Now, think of yourself as the man in the middle of the image, and how do you feel ? Very inconvenient, right ?
But there is a solution to both the problems of the truck driver and my dear uncle, and it is– the introduction of the Goods and Services Tax (Popularly known as VAT globally). But before coming to that, let to highlight the present indirect taxation structure and its limitations.
As can be seen, presently there are majorly 5 types of indirect taxes levied by Centre (Excise, and Service Tax, Customs) and State (Sales, VAT, Entry Tax among others) combined. These are as per powers drawn from the Constitution.
Due to presence of a federal structure and inelasticity between Centre and State Govt, credit for taxes paid to Union Govt. (CENVAT paid on Excise and Service Tax, Central Sales Tax on inter-state sale of Goods) and that to State Govt (VAT on intra state sale, octroi, others) are not allowed for set off from each other. This leads to double taxation, complexity and negates the basic concept of neutrality.
Incumbent structure leads to double taxation, complexity and negates the basic concept of neutrality.
Though after introduction of VAT in 2005 was a relief, the present structure still suffers from serious lapses
- Different laws for taxing Goods and Services leads to extreme ambiguity and legislation
- Origin based structure fails to take into account value added in chain of distribution e.g. Central Excise does not account for value added for dealers
- Multiplicity of Central and State taxes leads to high compliance, maintenance of books and confusion
- Tax on tax (Tax cascading) is widespread due to above reasons, which leads to rise in ultimate price offered to you and me for consumption.
Coming back to GST–
5) What is GST and how it will prove to be India’s silver bullet
GST is a broad based and a single comprehensive tax levied on goods and services consumed in an economy. Its main objective is to consolidate all indirect tax levies into a single tax (except basic custom duty) under one umbrella.
France was the first country to adopt GST and now more than 150 nations across the globe vouch it as a favourable tax structure. For example, GST’s introduction in New Zealand in 1987, yielded revenues 45% higher than anticipated.
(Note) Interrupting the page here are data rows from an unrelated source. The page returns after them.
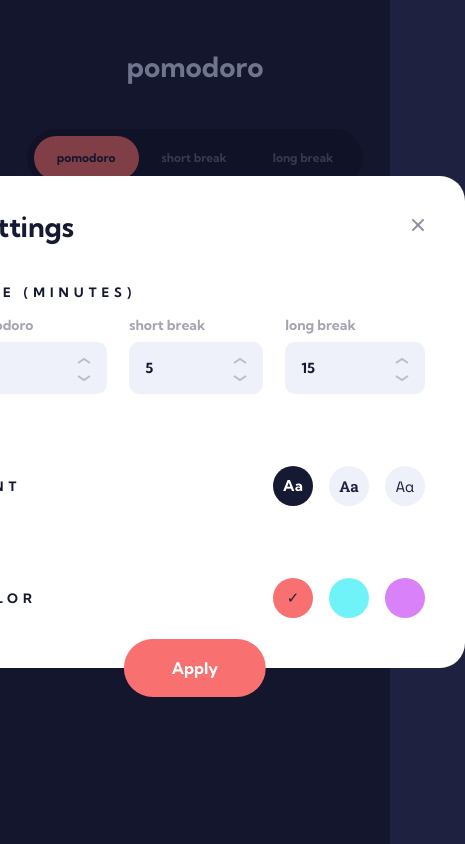
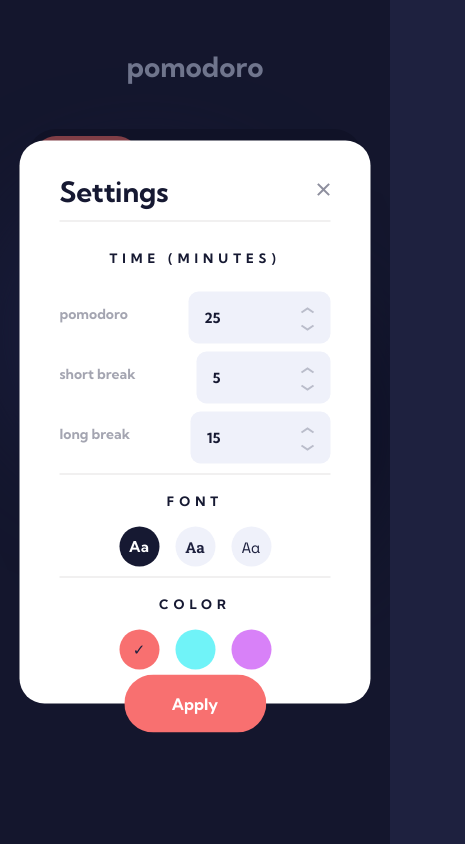
Before and after one commit to dominicgerman/pomodoro, a React (Vite) app: page / in a window 390 px wide. Both pictures are taken after a click on the element 195 px from the left and 593 px from the top of the page. Shown: the whole page, 465 px wide, since content can reach past the window. Built offline with nearby package versions, Linux system fonts and the light colour scheme.

Commit message:
Add media queries and borders for settings modal
I added media quesries and borders for the settings modal. I also removed the div wrapper for the input component.

```diff
--- a/src/components/Input.tsx
+++ b/src/components/Input.tsx
@@ -12,7 +12,6 @@ type Props = {
 export default function Input({ children, state, setState }: Props) {
   const ONE_MINUTE = 60 //in seconds
   return (
-    <div>
     <label>
       <span className={styles.label}>{children}</span>
       <div className={styles.inputBox}>
@@ -27,6 +26,5 @@ export default function Input({ children, state, setState }: Props) {
         </div>
       </div>
     </label>
-    </div>
   )
 }
--- a/src/components/SettingsModal.module.css
+++ b/src/components/SettingsModal.module.css
@@ -28,9 +28,8 @@
 }
 
 .heading {
-  display: flex;
-  align-items: center;
-  justify-content: space-between;
+  border-bottom: 1px solid #e3e1e1;
+  padding-bottom: 12px;
 }
 
 .card {
@@ -47,7 +46,12 @@
   gap: 16px;
 }
 
-/* .options:hover {
+.time-label {
+  display: inline;
+}
+
+/* .modal h4 {
+  border-top: 1px solid #e3e1e1;
 } */
 
 .button {
@@ -56,3 +60,32 @@
   left: 50%;
   transform: translate(-50%, -50%);
 }
+
+@media (max-width: 37.5em) {
+  .modal {
+    width: 90vw;
+    max-height: 90vh;
+    gap: 10px;
+  }
+
+  .modal h4 {
+    text-align: center;
+    padding: 18px 0;
+  }
+
+  .card {
+    flex-direction: column;
+    padding: 0;
+    align-items: stretch;
+  }
+
+  .card label {
+    display: flex;
+    align-items: center;
+    justify-content: space-between;
+  }
+
+  .options {
+    justify-content: center;
+  }
+}
--- a/src/components/SettingsModal.tsx
+++ b/src/components/SettingsModal.tsx
@@ -46,7 +46,7 @@ export default function SettingsModal({
   return (
     <>
       <div className={styles.modal}>
-        <div className={utilStyles.flex}>
+        <div className={`${utilStyles.flex} ${styles.heading}`}>
           <h2>Settings</h2>
           <div
             className={utilStyles.pointer}
@@ -78,7 +78,7 @@ export default function SettingsModal({
           </div>
         </div>
 
-        <div className={styles.card}>
+        <div className={`${styles.card} ${utilStyles.border}`}>
           <h4>Font</h4>
           <div className={styles.options}>
             <Option name="sans" state={fontSetting} setState={setFontSetting}>
@@ -95,7 +95,7 @@ export default function SettingsModal({
           </div>
         </div>
 
-        <div className={styles.card}>
+        <div className={`${styles.card} ${utilStyles.border}`}>
           <h4>Color</h4>
           <div className={styles.options}>
             <Option
--- a/src/components/utilStyles.module.css
+++ b/src/components/utilStyles.module.css
@@ -6,6 +6,10 @@
 
 .pointer {
   cursor: pointer;
+}
+
+.border {
+  border-top: 1px solid #e3e1e1;
 }
 
 /* FONT utility classes */
```
Lines whose indentation alone changed are shown as unchanged.
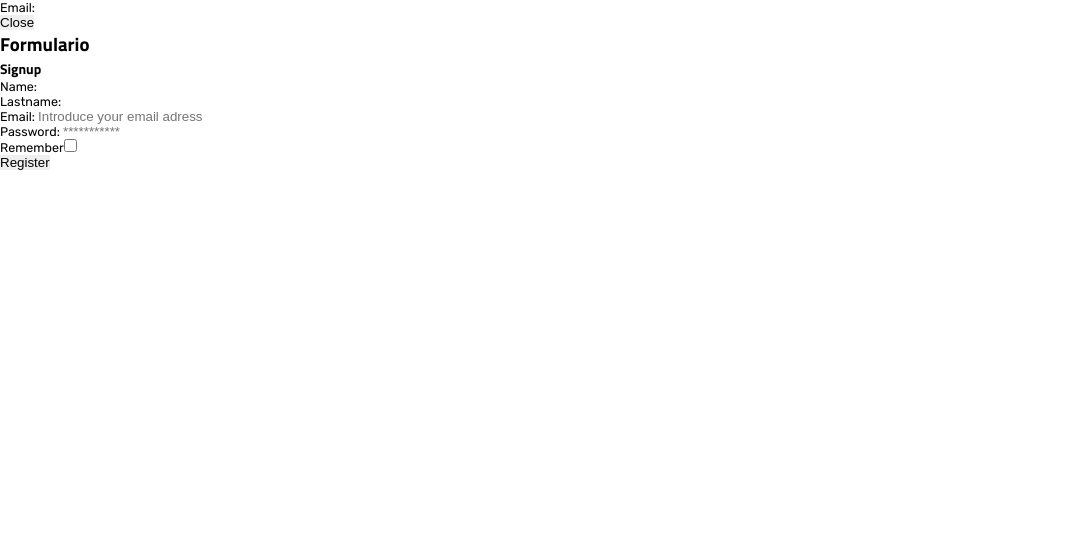
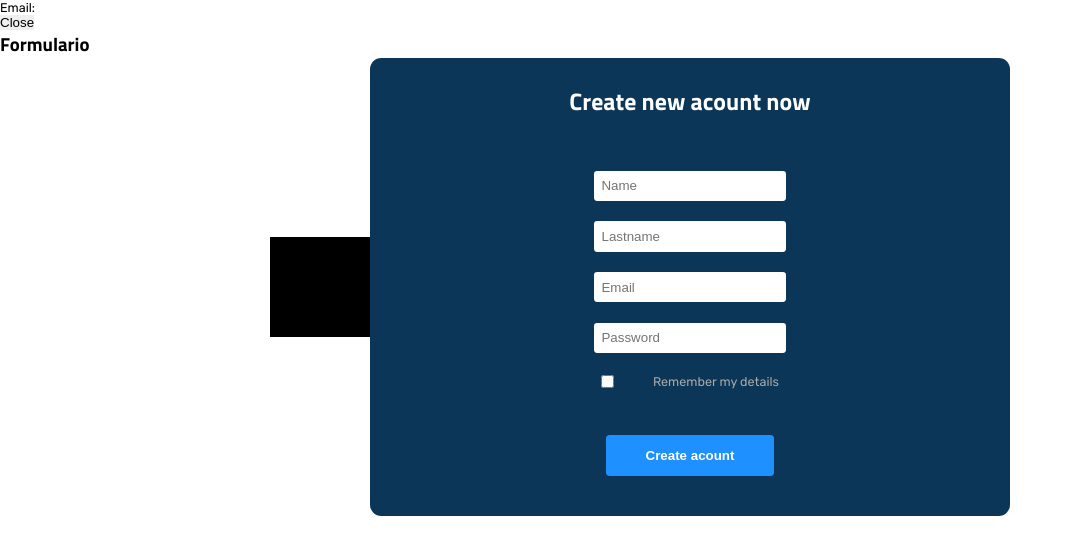
Before and after one commit to rafapm1999/LovLearningAcademy_Project, a React (Create React App) app in the folder frontend/: page / in a window 1280 px wide. Shown: the top 554 px of the page, without its empty margins (0-1073 px from the left). Built offline with nearby package versions, Linux system fonts and the light colour scheme.

Commit message:
Css signup code

```diff
--- a/frontend/src/views/Login/LoginForm.js
+++ b/frontend/src/views/Login/LoginForm.js
@@ -1,4 +1,4 @@
-import "./LoginForm.module.css";
+import classes from "./LoginForm.module.css";
 import { useRef } from "react";
 
 function LoginForm(props) {
@@ -21,55 +21,71 @@ function LoginForm(props) {
 
   return (
     <>
-      <div>
-        <h4>Signup</h4>
+      <div className={classes["form-root"]}>
+        <div className={classes.photo}></div>
+        <div className={classes["form-main"]}>
           <form onSubmit={handleSubmit}>
-          <div>
-            <label htmlFor="userName">Name: </label>
-            <input ref={userNameRef} type="text" name="name" id="userName" />
+            <h4 className={classes.title}>Create new acount now</h4>
+            <div className={classes["form-info"]}>
+              {/* <label htmlFor="userName">Name </label> */}
+              <input
+                ref={userNameRef}
+                type="text"
+                name="name"
+                id="userName"
+                placeholder="Name"
+              />
             </div>
-          <div>
-            <label htmlFor="userLastName">Lastname: </label>
+            <div className={classes["form-info"]}>
+              {/* <label htmlFor="userLastName">Lastname </label> */}
               <input
                 ref={userLastNameRef}
                 type="text"
                 name="lastName"
                 id="userLastName"
+                placeholder="Lastname"
               />
             </div>
-          <div>
-            <label htmlFor="email">Email: </label>
+            <div className={classes["form-info"]}>
+              {/* <label htmlFor="email">Email </label> */}
               <input
                 ref={emailRef}
                 type="email"
                 name="email"
                 id="userEmail"
-              placeholder="Introduce your email adress"
+                placeholder="Email"
               />
             </div>
-          <div>
-            <label htmlFor="userPassword">Password: </label>
+            <div className={classes["form-info"]}>
+              {/* <label htmlFor="userPassword">Password </label> */}
               <input
                 ref={passwordRef}
                 type="password"
                 name="password"
                 id="userPassword"
-              placeholder="***********"
+                placeholder="Password"
               />
             </div>
-          <div>
-            <label htmlFor="rememberMe">Remember</label>
+            <div className={`${classes["form-info"]} ${classes["remember"]}`}>
               <input
                 ref={rememberMeRef}
                 type="checkbox"
                 name="checkbox"
                 id="rememberMe"
               />
+              <label htmlFor="rememberMe">
+                <span>Remember my details</span>
+              </label>
             </div>
-          <div>
-            <button type="submit">Register</button>
+            <div
+              className={`${classes["form-info"]} ${classes["submit-button"]}`}
+            >
+              <button type="submit">
+                <span>Create acount</span>
+              </button>
             </div>
           </form>
+        </div>
       </div>
     </>
   );
--- a/frontend/src/views/Login/LoginForm.module.css
+++ b/frontend/src/views/Login/LoginForm.module.css
@@ -0,0 +1,71 @@
+.form-root{
+    display: flex;
+    justify-content: center;
+    align-items: center;
+}
+.form-main {
+    display: flex;
+    justify-content: center;
+    align-items: center;
+    background-color: #0b3657;
+    width: 50%;
+    padding: 2em;
+    border-radius: .90rem
+}
+form .form-info {
+    width: 100%;
+    color: azure;
+    font-size: 1.3rem;
+    display: flex;
+    justify-content: center;
+    align-items: center;
+    margin: 0.5em 0;
+    padding: .5rem;
+}
+form .form-info > input{
+   background-color: white;
+   border-radius: .25rem;
+   padding: .6rem;
+}
+.title{
+    color: white;
+    display: block;
+    font-size: 1.9rem;
+    display: flex;
+    justify-content: center;
+    align-items: center;
+    margin-bottom: 1.9em;
+}
+form .remember{
+    justify-content: center;
+    align-items: center;
+    color: lightgrey;
+    font-size: 1rem;
+    border-radius: .25rem;
+}
+form .remember input[type="checkbox"]{
+    margin-right: 1.5em;
+}
+form .remember input[type="checkbox"] + label {
+    margin-left: 1.5em;
+    color: darkgrey;
+    cursor: pointer;
+}
+form .remember input[type="checkbox"]:checked + label {
+    color: white;
+}
+.submit-button button[type= "submit"]{
+    background-color: #1e90ff;
+    padding: 1em 3em;
+    margin-top: 1.9em;
+    border-radius: .30rem;
+    color: white;
+    font-weight: bold;
+}
+.photo{
+    z-index: 15;
+    display: inline-block;
+    height: 100px;
+    width: 100px;
+    background-color: black;
+}
```
Lines whose indentation alone changed are shown as unchanged.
The GST in Canada resulted in an increase in GDP by 1.4%.
Refer below for the GST rates in different countries with highest in Denmark and Sweden at 25% and lowest at 5% in Japan, Malaysia, and Taiwan.
- Goods and Services in One Basket –
By bringing both goods and services under one ambit, it does away with unnecessary legislations and wastage of efforts of judging “Sale Vs Service”
- Destination based tax –
Unlike excise, it is not an origin based tax but which takes into account activity at each stage of making goods available to the consumer.
- Unified market eliminating multiplicity of taxes –
The GST will cut down the large number of taxes imposed by the central government and states and would facilitate seamless movement of goods across states and reduce the transaction cost of businesses.
- Elimination Tax on Tax –
GST is a tax levied throughout the chain of production, and distribution with credit for the earlier stage available for set off on the next stage.
- Neutrality –
Facilitate investment decisions being made on purely economic concerns, independent of tax considerations.
- Promotes exports –
Foreign trade indicates that the rate of growth of exports will be significantly higher than that for imports.
It a nutshell, the present vicious cycle of “narrow base – high rate – low compliance” would change to a virtuous cycle of “wider base-lower rate-better compliance”.
Stay tuned for Part 2, where we will see the proposed GST Model in India along with an illustration, and judge how indirect taxation stands to change by the onset of the Goods and Services tax.
http://economydecoded.com/2015/10/how-gst-would-change-taxation-in-india-part-2.html (Part 2)
Views presented in the article are those of the author and not of ED.